• [INSTRUCTIONS FOR THE TASK]:
Print the listing below again. Change nothing.

■ ■ ■ ■ ■

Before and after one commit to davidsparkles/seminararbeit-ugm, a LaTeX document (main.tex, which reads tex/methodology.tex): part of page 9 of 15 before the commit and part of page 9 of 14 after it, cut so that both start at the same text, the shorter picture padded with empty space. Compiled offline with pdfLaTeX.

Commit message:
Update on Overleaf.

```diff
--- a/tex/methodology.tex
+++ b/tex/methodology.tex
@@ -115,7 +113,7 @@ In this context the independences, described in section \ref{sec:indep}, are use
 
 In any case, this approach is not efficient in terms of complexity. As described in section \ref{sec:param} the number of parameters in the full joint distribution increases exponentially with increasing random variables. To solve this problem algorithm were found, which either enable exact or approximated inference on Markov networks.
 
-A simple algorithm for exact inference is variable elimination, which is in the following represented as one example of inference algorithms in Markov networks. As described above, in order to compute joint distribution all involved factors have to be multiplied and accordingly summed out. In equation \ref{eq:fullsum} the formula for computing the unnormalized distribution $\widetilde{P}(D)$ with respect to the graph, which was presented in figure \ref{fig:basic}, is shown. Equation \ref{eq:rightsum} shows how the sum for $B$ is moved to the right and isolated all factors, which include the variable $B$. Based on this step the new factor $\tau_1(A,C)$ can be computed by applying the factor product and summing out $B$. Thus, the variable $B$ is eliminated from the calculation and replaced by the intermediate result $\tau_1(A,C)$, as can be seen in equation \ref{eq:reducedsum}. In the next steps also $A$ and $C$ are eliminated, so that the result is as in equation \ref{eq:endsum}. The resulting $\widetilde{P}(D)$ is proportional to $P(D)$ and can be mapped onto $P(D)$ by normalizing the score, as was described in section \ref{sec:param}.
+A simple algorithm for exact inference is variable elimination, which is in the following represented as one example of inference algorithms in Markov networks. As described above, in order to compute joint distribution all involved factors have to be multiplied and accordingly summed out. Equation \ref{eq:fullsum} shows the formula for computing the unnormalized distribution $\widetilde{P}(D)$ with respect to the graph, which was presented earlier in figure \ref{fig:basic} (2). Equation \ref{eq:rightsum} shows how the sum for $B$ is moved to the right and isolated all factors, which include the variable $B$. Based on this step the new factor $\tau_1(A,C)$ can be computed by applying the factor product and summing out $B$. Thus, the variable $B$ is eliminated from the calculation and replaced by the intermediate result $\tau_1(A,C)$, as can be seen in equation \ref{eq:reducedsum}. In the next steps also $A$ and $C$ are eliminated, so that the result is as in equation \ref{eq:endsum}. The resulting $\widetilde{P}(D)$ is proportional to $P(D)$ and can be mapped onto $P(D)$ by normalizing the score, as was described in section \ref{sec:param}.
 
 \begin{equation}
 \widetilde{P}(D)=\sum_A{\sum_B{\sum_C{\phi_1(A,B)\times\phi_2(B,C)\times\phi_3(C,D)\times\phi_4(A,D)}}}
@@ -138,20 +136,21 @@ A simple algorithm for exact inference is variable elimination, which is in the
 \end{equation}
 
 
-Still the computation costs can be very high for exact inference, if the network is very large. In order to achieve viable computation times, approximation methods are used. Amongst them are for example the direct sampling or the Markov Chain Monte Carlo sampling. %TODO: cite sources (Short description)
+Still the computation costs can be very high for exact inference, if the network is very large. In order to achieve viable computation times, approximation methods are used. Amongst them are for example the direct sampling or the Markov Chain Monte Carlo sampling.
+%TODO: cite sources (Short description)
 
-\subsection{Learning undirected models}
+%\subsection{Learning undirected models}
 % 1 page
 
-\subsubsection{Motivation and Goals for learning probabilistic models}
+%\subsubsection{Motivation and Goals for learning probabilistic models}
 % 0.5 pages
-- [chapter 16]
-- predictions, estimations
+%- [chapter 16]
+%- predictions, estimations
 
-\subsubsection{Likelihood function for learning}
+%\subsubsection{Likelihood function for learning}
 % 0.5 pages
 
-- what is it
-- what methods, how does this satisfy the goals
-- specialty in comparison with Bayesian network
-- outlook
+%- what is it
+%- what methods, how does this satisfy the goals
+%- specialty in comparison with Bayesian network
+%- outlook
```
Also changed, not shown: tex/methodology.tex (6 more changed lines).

■ ■ ■ ■ ■

• [RESULT BELOW]:
Before and after one commit to davidsparkles/seminararbeit-ugm, a LaTeX document (main.tex, which reads tex/methodology.tex): part of page 9 of 15 before the commit and part of page 9 of 14 after it, cut so that both start at the same text, the shorter picture padded with empty space. Compiled offline with pdfLaTeX.

Commit message:
Update on Overleaf.

```diff
--- a/tex/methodology.tex
+++ b/tex/methodology.tex
@@ -115,7 +113,7 @@ In this context the independences, described in section \ref{sec:indep}, are use
 
 In any case, this approach is not efficient in terms of complexity. As described in section \ref{sec:param} the number of parameters in the full joint distribution increases exponentially with increasing random variables. To solve this problem algorithm were found, which either enable exact or approximated inference on Markov networks.
 
-A simple algorithm for exact inference is variable elimination, which is in the following represented as one example of inference algorithms in Markov networks. As described above, in order to compute joint distribution all involved factors have to be multiplied and accordingly summed out. In equation \ref{eq:fullsum} the formula for computing the unnormalized distribution $\widetilde{P}(D)$ with respect to the graph, which was presented in figure \ref{fig:basic}, is shown. Equation \ref{eq:rightsum} shows how the sum for $B$ is moved to the right and isolated all factors, which include the variable $B$. Based on this step the new factor $\tau_1(A,C)$ can be computed by applying the factor product and summing out $B$. Thus, the variable $B$ is eliminated from the calculation and replaced by the intermediate result $\tau_1(A,C)$, as can be seen in equation \ref{eq:reducedsum}. In the next steps also $A$ and $C$ are eliminated, so that the result is as in equation \ref{eq:endsum}. The resulting $\widetilde{P}(D)$ is proportional to $P(D)$ and can be mapped onto $P(D)$ by normalizing the score, as was described in section \ref{sec:param}.
+A simple algorithm for exact inference is variable elimination, which is in the following represented as one example of inference algorithms in Markov networks. As described above, in order to compute joint distribution all involved factors have to be multiplied and accordingly summed out. Equation \ref{eq:fullsum} shows the formula for computing the unnormalized distribution $\widetilde{P}(D)$ with respect to the graph, which was presented earlier in figure \ref{fig:basic} (2). Equation \ref{eq:rightsum} shows how the sum for $B$ is moved to the right and isolated all factors, which include the variable $B$. Based on this step the new factor $\tau_1(A,C)$ can be computed by applying the factor product and summing out $B$. Thus, the variable $B$ is eliminated from the calculation and replaced by the intermediate result $\tau_1(A,C)$, as can be seen in equation \ref{eq:reducedsum}. In the next steps also $A$ and $C$ are eliminated, so that the result is as in equation \ref{eq:endsum}. The resulting $\widetilde{P}(D)$ is proportional to $P(D)$ and can be mapped onto $P(D)$ by normalizing the score, as was described in section \ref{sec:param}.
 
 \begin{equation}
 \widetilde{P}(D)=\sum_A{\sum_B{\sum_C{\phi_1(A,B)\times\phi_2(B,C)\times\phi_3(C,D)\times\phi_4(A,D)}}}
@@ -138,20 +136,21 @@ A simple algorithm for exact inference is variable elimination, which is in the
 \end{equation}
 
 
-Still the computation costs can be very high for exact inference, if the network is very large. In order to achieve viable computation times, approximation methods are used. Amongst them are for example the direct sampling or the Markov Chain Monte Carlo sampling. %TODO: cite sources (Short description)
+Still the computation costs can be very high for exact inference, if the network is very large. In order to achieve viable computation times, approximation methods are used. Amongst them are for example the direct sampling or the Markov Chain Monte Carlo sampling.
+%TODO: cite sources (Short description)
 
-\subsection{Learning undirected models}
+%\subsection{Learning undirected models}
 % 1 page
 
-\subsubsection{Motivation and Goals for learning probabilistic models}
+%\subsubsection{Motivation and Goals for learning probabilistic models}
 % 0.5 pages
-- [chapter 16]
-- predictions, estimations
+%- [chapter 16]
+%- predictions, estimations
 
-\subsubsection{Likelihood function for learning}
+%\subsubsection{Likelihood function for learning}
 % 0.5 pages
 
-- what is it
-- what methods, how does this satisfy the goals
-- specialty in comparison with Bayesian network
-- outlook
+%- what is it
+%- what methods, how does this satisfy the goals
+%- specialty in comparison with Bayesian network
+%- outlook
```
Also changed, not shown: tex/methodology.tex (6 more changed lines).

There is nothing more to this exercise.